I felt gratitude for our founders–they risked everything to fight the most powerful nation on earth in defense of an idea and a new nation. I felt enormous gratitude for the soldiers who have served and died for my freedom.

I felt gratitude for those who defend and protect us today. I felt gratitude for the women and men who love their country enough to run for office. I felt gratitude for all those who serve to make our political system work. And I felt gratitude to be an American.

Courage changes culture

On this All Saints’ Day, when Christians around the world remember the faith heroes who have gone before us, I’d like to explore with you this fact: courage changes culture.

Abraham left his home to follow God to a promised land. Moses confronted Pharaoh, the most powerful man on earth. Joshua and his people stepped into a flooded Jordan River. David faced Goliath. Galilean fishermen left their vocations to follow Jesus. Peter preached to the Sanhedrin. Paul testified before kings.

It takes courage to change the status quo. Friedrich Nietzsche was right: the “will to power” is the dominant drive in our fallen human nature. People who have achieved power will typically do anything to keep it. And those who seek power will do anything to achieve it.

Warren Bennis, the brilliant management scholar, observed that an “unconscious conspiracy” exists in every organization. Its purpose is to maintain the status quo for the future benefits of current participants. I have seen this “conspiracy” at work in every church, school, and organization I have served.
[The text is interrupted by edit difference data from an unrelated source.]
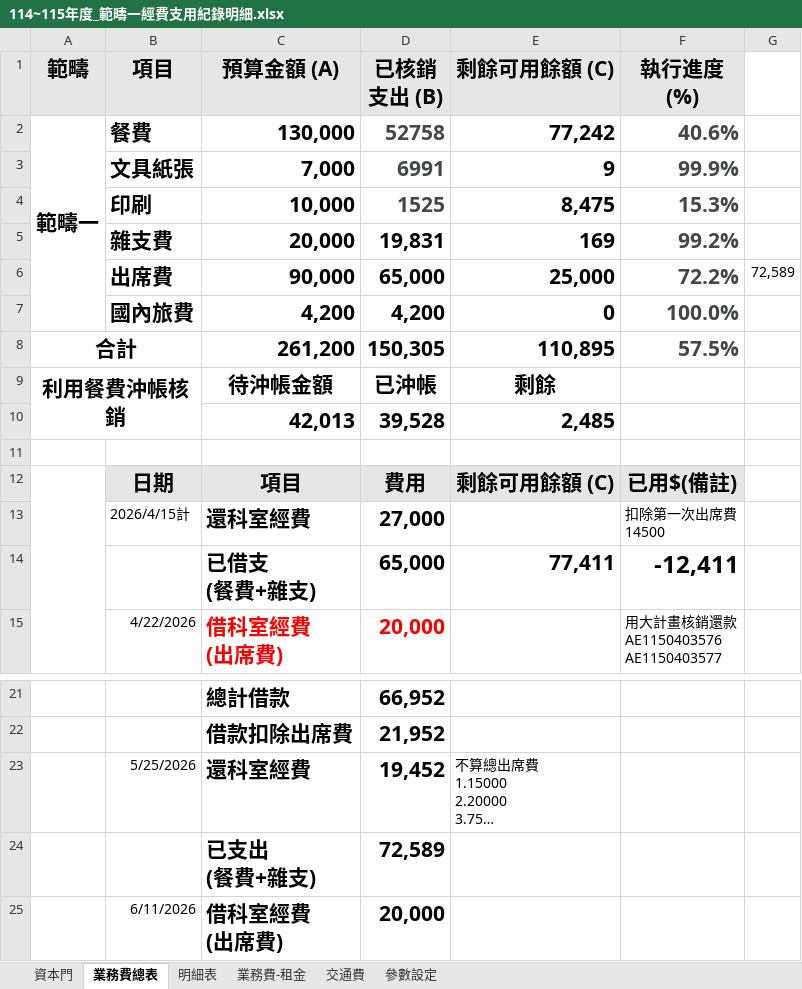
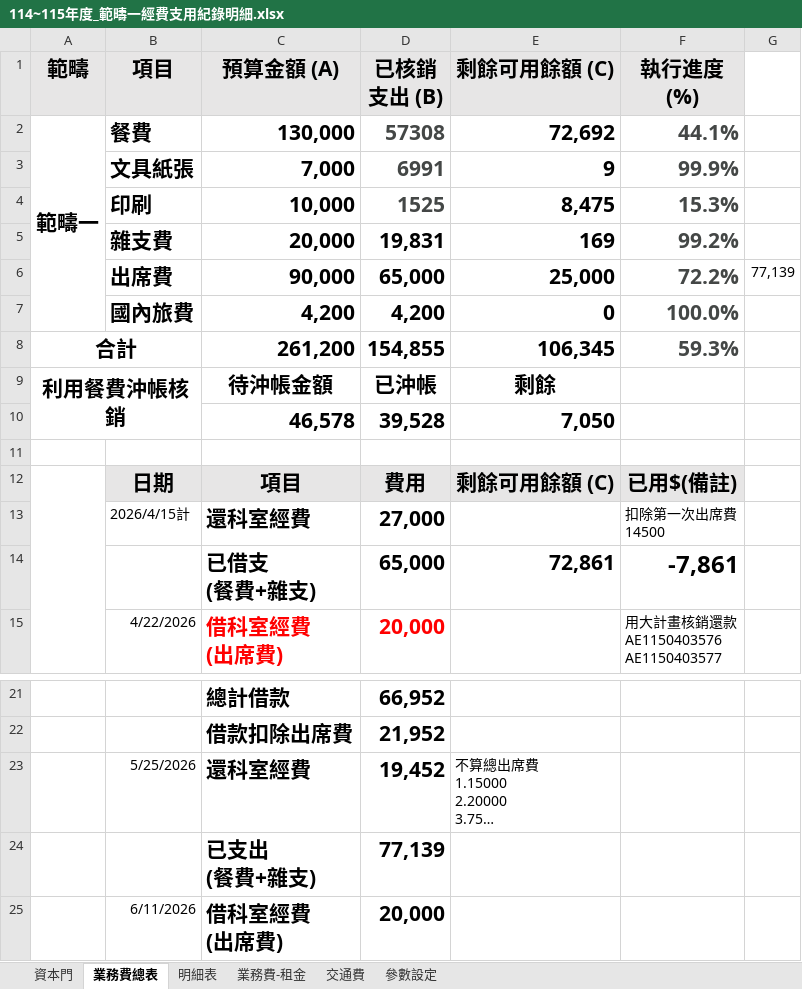
Before and after one commit to Neveraskho/cmuh-budget-dashboard, an Excel workbook: 114~115年度_範疇一經費支用紀錄明細.xlsx, sheet 業務費總表, drawn as a sheet; only a part is shown, gaps mark what is left out; long unchanged cells end in …; values as stored, in another font and other column widths than the file's, no borders; conditional formats not drawn; removed rows and columns are numbered as before the commit, all else as after; the diff names each change by its address in the sheet, - before the commit and + after, or states it on an @@ line.

```diff
--- a/114~115年度_範疇一經費支用紀錄明細.xlsx (sheet 業務費總表)
+++ b/114~115年度_範疇一經費支用紀錄明細.xlsx (sheet 業務費總表)
-D2 (已核銷支出 (B)): 52758
+D2 (已核銷支出 (B)): 57308
-E2 (剩餘可用餘額 (C)): 77,242
+E2 (剩餘可用餘額 (C)): 72,692
-F2 (執行進度 (%)): 40.6%
+F2 (執行進度 (%)): 44.1%
-G6: 72,589
+G6: 77,139
-D8 (已核銷支出 (B)): 150,305
+D8 (已核銷支出 (B)): 154,855
-E8 (剩餘可用餘額 (C)): 110,895
+E8 (剩餘可用餘額 (C)): 106,345
-F8 (執行進度 (%)): 57.5%
+F8 (執行進度 (%)): 59.3%
-row 10:  |  | 42,013 | 39,528 | 2,485
+row 10:  |  | 46,578 | 39,528 | 7,050
-E14 (剩餘可用餘額 (C)): 77,411
+E14 (剩餘可用餘額 (C)): 72,861
-F14 (執行進度 (%)): -12,411
+F14 (執行進度 (%)): -7,861
-D24 (已核銷支出 (B)): 72,589
+D24 (已核銷支出 (B)): 77,139
```
Also changed, not shown: sheet 明細表.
Continue reading Denison Forum – How I felt when I voted yesterday